|Interaction||Components & Design|
At least according to Cyrille Leroy and his game Sapiens, stone age people used strategies they learned from playing Dominoes to secure food and shelter. And he’s a game designer, he wouldn’t lie about something like that. Okay, enough with the nonsense. Sapiens is a tile-laying game that uses the basic idea of Dominoes in a modern, euro-style game. Each tile is a rectangle showing two different scenes, landscapes or activities from everyday stone age life. When placing those tiles, scenes may only touch scenes of the same type, and when they do you earn points and bonuses.
All the tiles you place come from your personal tile pool and go to your personal board, there is no shared board with the other players. On your turn, you place one of the four tiles in your personal pool, refill that from the common pool and the common pool from the draw pile. The tile you place scores Food Points for each of its scenes that touches a matching scene – that’s at least one, because you may only place adjacent to a tile already in play, but it might be both at once if you planned well. How many Food Points you get is printed on the board space each scene covers, so where you place a tile is important for your score, too.
But Food Points are only one benefit of placing a tile, the other is the scene bonus you receive for each matching scene you place. Those bonuses are as simple as they are powerful. For instance, matching a Picking scene – as in picking fruit – is worth an additional Food Point. Given that the highest number of Food Points on the board is four, earning an extra one is a big deal. Not as straightforward, but even more powerful when used right, is the Water scene that lets you swap a tile from your personal pool with the common pool or with another player’s personal pool. Or the Fight scene, which places a token on an opponent’s tile and awards you one of their Food Points when they place that tile. With every player playing on their own board Sapiens is still not a hugely interactive game, but it’s also not what they call multiplayer solitaire thanks to those bonuses. And they may not do much, but using bonuses right can make you really, really unpopular with your opponents.
Other scene bonuses award you Shelter Points, the other score next to Food Points. It’s important that you keep those two scores balanced, because the higher one will be discarded at the end of the game and the player with the highest lower score wins. Your main source of Shelter Points are the caves around the edge of your board. Reach one of them by placing a tile so that one scene covers the cave and you score Shelter Points for it. But earning three Shelter Points as the bonus from a Camp scene is not bad, either.
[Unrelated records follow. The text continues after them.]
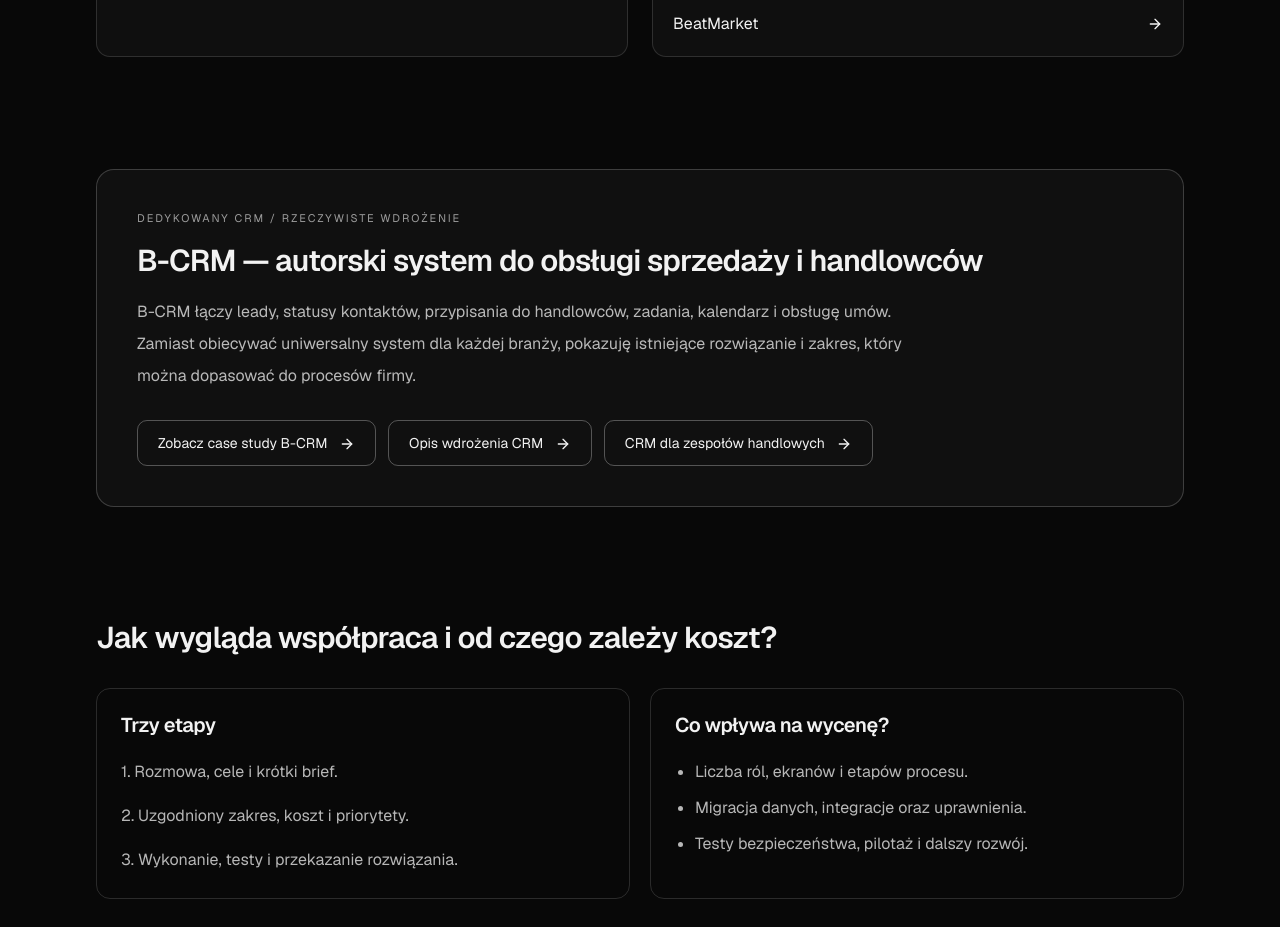
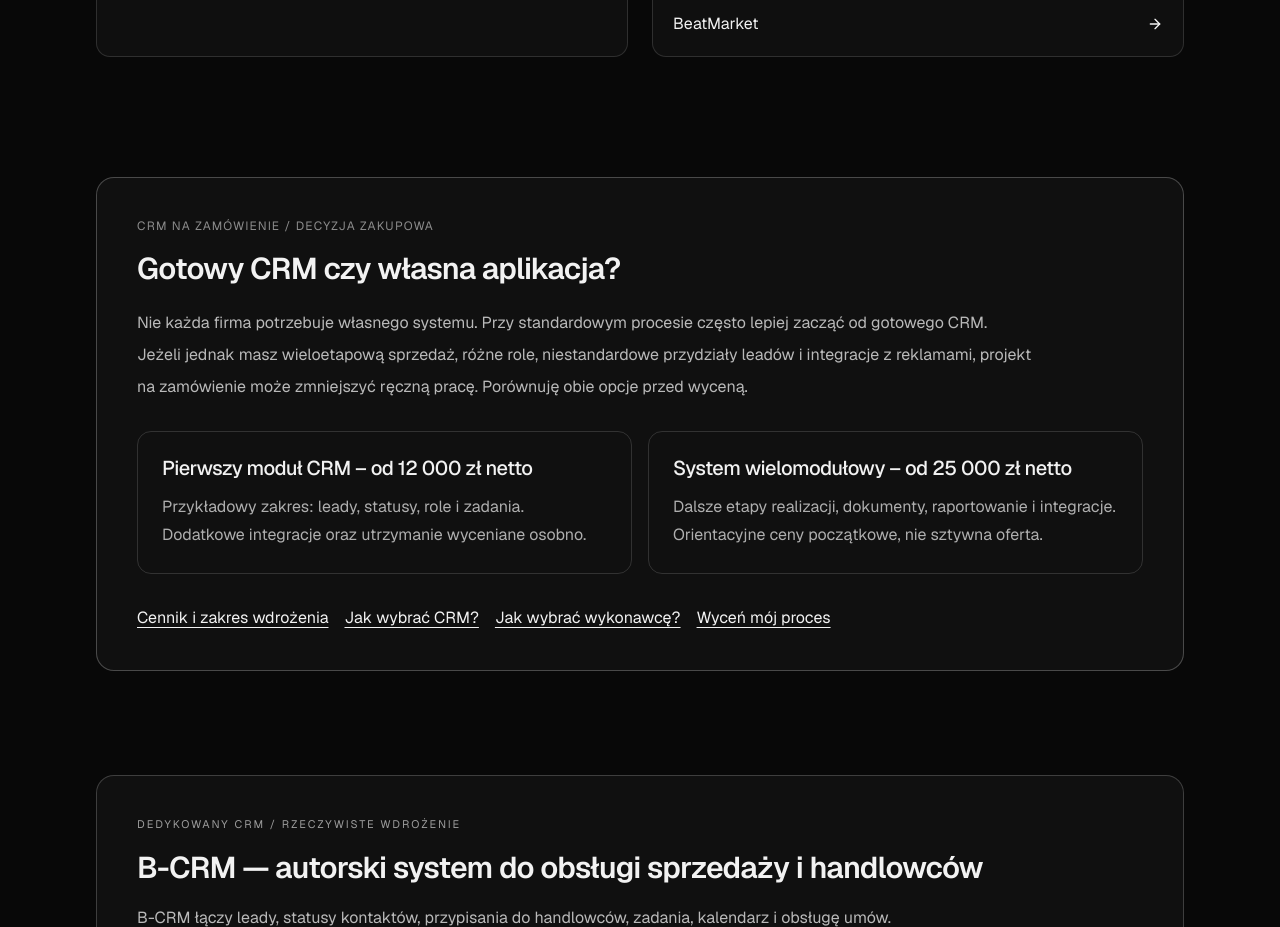
Before and after one commit to ft4k696bk6-prog/kacper-portfolio, a Next.js app: page /crm-i-aplikacje-webowe in a window 1280 px wide. Shown: the part 2400-3327 px from the top of the page. Built offline with nearby package versions, Linux system fonts and the light colour scheme; no server answers.

Commit message:
feat(crm): pokazywane ceny demo i poradniki przed zamowieniem CRM

```diff
--- a/src/components/ServiceLandingPage.tsx
+++ b/src/components/ServiceLandingPage.tsx
@@ -315,6 +315,19 @@ export function ServiceLandingPage({ kind }: ServiceLandingPageProps) {
           ))}
         </div>
       </section>
+      {kind === "apps" && <section className="mx-auto max-w-6xl px-5 py-14 md:px-8">
+        <div className="rounded-2xl border border-white/25 bg-white/[0.035] p-7 md:p-10">
+          <p className="text-xs uppercase tracking-widest text-white/55">CRM na zamówienie / decyzja zakupowa</p>
+          <h2 className="mt-4 text-3xl font-semibold">Gotowy CRM czy własna aplikacja?</h2>
+          <p className="mt-5 max-w-4xl leading-8 text-white/75">Nie każda firma potrzebuje własnego systemu. Przy standardowym procesie często lepiej zacząć od gotowego CRM. Jeżeli jednak masz wieloetapową sprzedaż, różne role, niestandardowe przydziały leadów i integracje z reklamami, projekt na zamówienie może zmniejszyć ręczną pracę. Porównuję obie opcje przed wyceną.</p>
+          <div className="mt-7 grid gap-4 md:grid-cols-2">
+            <div className="rounded-xl border border-white/15 p-6"><h3 className="text-xl">Pierwszy moduł CRM – od 12 000 zł netto</h3><p className="mt-3 leading-7 text-white/70">Przykładowy zakres: leady, statusy, role i zadania. Dodatkowe integracje oraz utrzymanie wyceniane osobno.</p></div>
+            <div className="rounded-xl border border-white/15 p-6"><h3 className="text-xl">System wielomodułowy – od 25 000 zł netto</h3><p className="mt-3 leading-7 text-white/70">Dalsze etapy realizacji, dokumenty, raportowanie i integracje. Orientacyjne ceny początkowe, nie sztywna oferta.</p></div>
+          </div>
+          <div className="mt-8 flex flex-wrap gap-4"><Link href="/cennik" className="underline underline-offset-4">Cennik i zakres wdrożenia</Link><Link href="/poradniki/jaki-crm-wybrac-dla-malej-firmy" className="underline underline-offset-4">Jak wybrać CRM?</Link><Link href="/poradniki/jak-wybrac-wykonawce-crm" className="underline underline-offset-4">Jak wybrać wykonawcę?</Link><Link href="/kontakt" className="underline underline-offset-4">Wyceń mój proces</Link></div>
+        </div>
+      </section>}
+      {kind === "marketing" && <section className="mx-auto max-w-6xl px-5 py-14 md:px-8"><div className="rounded-2xl border border-white/20 p-7 md:p-10"><h2 className="text-3xl">Google, Meta, TikTok, YouTube – jeden cel biznesowy</h2><p className="mt-5 leading-8 text-white/75">Dobieram kanał do intencji zakupowej i sposobu prezentacji produktu. Możemy zacząć od audytu za orientacyjnie 590 zł netto albo konfiguracji jednej platformy od 990 zł netto. Koszt emisji reklam jest osobny. Przed startem ustalamy prawdziwą konwersję i sposób obsługi zapytań.</p><div className="mt-6 flex flex-wrap gap-5"><Link href="/reklamy-online" className="underline underline-offset-4">Kanały i przykładowe budżety</Link><Link href="/cennik" className="underline underline-offset-4">Cennik reklam</Link><Link href="/poradniki/reklamy-samodzielnie-czy-agencja" className="underline underline-offset-4">Samemu czy ze specjalistą?</Link></div></div></section>}
       {kind === "apps" && (
         <section className="mx-auto max-w-6xl px-5 py-12 md:px-8" aria-labelledby="crm-implementation">
           <div className="rounded-2xl border border-white/20 bg-white/[0.035] p-7 md:p-10">
```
You can also earn Shelter Points when you take a Fire scene bonus and place a bear on an opponent’s board that will block the space it sits on until he spends his own Fire bonus to get rid of it. Why does giving a bear to another player earn Shelter Points for you? Probably because a bear in his territory isn’t in yours, so it makes your tribe safer.
Described above are not all the possible scene bonuses, but they should give you an impression that those things are very useful. Their only downside is that you have to take them the moment you place the tile, you can’t save them for later. That’s where the caves become really useful once more, securing one of those for your tribe lets you take the more rare cave bonus tokens. They do mostly the same as the scene bonuses, but you get to keep them for later and use them exactly when you need them.
The game ends when all tiles are gone from the draw pile and common pool, usually after 30-45 minutes. The winner is the player who’s lower score is the highest.
Sapiens was a game that surprised me in a good way. After reading the description, I had this idea of Dominoes with a theme glued on. But while the basic idea of having tiles with two halves that have to match other tiles is similar, Sapiens adds a nice amount of strategy over any Dominoes variant that I ever played. Unlike Dominoes, where you play tiles in a line, Sapiens gives you a two-dimensional grid to work with, and that gives you many opportunities to lock yourself out of places where you really wanted to place a tile. Planning a few steps ahead is important to prevent that, and that extends to picking your tiles from the common pool.
The second surprise was the amount of interaction in Sapiens. I can’t deny that play mostly happens on your own board, away from the other players, but the various scene bonuses offer a few options to mess with your opponents. The interaction is all negative, meaning all you can do is mess things up for your opponent, not do anything mutually beneficial. Usually, that’s something that would put me off a game, especially a family game, but Sapiens lets you choose how much you interact. If your group isn’t into messing up with each other, then you just use those bonuses less, the game is a bit less interactive, but it still works and is fun. If, on the other hand, you play with the kind of people that live to mess with each other, then Fights, Fires, and especially Water let you do that. It’s not immediately obvious, but Water is easily the nastiest of the bunch. Swapping out the one tile an opponent can use on their next turn against something they can not is what gets you thrown out of the family home on Thanksgiving before turkey is served. Just trust me on that.
Of course, even with all that, Sapiens is not a very interactive game. It strikes a good balance between puzzling out your own best solution and doing things to your opponents. It’s a light game, but with a satisfying amount of planning required. And did I mention it manages to make a Dominoes game look good? Because it does that, too.